- WORK ITEM: The answer must consist of every line in the records that contains the word "color".

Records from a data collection
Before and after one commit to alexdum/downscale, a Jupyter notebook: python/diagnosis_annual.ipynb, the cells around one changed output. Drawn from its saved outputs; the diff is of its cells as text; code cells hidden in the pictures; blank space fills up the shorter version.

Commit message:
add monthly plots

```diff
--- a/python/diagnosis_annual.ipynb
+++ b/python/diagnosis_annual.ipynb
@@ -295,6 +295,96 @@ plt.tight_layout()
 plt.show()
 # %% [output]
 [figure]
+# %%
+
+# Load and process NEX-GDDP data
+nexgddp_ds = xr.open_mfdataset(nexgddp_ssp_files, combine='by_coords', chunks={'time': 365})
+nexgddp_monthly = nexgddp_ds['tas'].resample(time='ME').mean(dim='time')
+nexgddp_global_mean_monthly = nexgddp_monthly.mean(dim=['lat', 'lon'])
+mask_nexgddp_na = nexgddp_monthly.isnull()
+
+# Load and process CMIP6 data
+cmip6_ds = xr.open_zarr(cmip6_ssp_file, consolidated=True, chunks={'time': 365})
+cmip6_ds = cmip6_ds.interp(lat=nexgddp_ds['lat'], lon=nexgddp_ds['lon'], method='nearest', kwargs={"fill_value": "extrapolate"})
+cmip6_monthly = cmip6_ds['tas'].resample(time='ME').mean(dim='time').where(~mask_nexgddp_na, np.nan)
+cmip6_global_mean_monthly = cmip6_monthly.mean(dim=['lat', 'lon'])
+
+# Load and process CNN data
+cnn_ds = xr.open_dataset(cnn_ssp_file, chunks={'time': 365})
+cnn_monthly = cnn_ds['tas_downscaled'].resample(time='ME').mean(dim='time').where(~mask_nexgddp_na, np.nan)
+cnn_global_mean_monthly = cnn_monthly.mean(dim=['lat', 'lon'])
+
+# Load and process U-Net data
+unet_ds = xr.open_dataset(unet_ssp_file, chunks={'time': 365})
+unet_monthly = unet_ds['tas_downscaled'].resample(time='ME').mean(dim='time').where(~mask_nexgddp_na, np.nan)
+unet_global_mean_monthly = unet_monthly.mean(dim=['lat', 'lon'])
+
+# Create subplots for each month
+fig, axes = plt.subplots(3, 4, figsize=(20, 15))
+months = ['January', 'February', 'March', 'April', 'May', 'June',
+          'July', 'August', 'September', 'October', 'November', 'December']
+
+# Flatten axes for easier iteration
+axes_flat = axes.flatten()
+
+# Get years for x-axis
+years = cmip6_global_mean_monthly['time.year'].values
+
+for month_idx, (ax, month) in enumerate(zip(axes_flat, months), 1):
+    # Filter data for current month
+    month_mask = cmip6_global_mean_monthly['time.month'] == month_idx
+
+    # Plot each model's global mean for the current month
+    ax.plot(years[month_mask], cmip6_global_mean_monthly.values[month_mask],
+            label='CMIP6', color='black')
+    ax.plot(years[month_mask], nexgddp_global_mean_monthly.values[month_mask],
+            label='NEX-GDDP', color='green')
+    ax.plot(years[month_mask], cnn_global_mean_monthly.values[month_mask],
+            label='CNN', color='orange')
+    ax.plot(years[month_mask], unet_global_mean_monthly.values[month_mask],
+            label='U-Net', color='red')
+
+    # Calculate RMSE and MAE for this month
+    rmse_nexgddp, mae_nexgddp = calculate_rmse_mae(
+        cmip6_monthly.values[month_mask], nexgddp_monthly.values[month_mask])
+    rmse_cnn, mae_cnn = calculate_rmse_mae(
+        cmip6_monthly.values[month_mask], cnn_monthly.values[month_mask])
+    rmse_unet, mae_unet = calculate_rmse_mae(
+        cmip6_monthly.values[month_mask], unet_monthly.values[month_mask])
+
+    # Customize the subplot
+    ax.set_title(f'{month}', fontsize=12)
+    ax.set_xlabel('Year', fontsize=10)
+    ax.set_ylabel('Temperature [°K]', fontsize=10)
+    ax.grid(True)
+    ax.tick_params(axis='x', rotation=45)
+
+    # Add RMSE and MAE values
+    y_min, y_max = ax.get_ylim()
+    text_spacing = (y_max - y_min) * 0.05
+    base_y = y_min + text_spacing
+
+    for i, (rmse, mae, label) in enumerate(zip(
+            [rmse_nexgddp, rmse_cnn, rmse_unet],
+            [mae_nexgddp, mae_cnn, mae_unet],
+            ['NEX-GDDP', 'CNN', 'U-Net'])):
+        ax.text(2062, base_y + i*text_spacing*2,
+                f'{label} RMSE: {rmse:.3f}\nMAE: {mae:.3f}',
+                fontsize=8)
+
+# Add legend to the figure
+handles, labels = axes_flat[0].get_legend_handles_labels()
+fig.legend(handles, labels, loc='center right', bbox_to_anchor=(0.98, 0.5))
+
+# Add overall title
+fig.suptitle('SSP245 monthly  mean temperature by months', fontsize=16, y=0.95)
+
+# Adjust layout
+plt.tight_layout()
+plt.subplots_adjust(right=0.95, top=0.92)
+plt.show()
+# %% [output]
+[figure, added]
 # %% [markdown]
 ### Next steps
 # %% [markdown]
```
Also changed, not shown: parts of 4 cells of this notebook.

- FINISHED TASK:
+            label='CMIP6', color='black')
+            label='NEX-GDDP', color='green')
+            label='CNN', color='orange')
+            label='U-Net', color='red')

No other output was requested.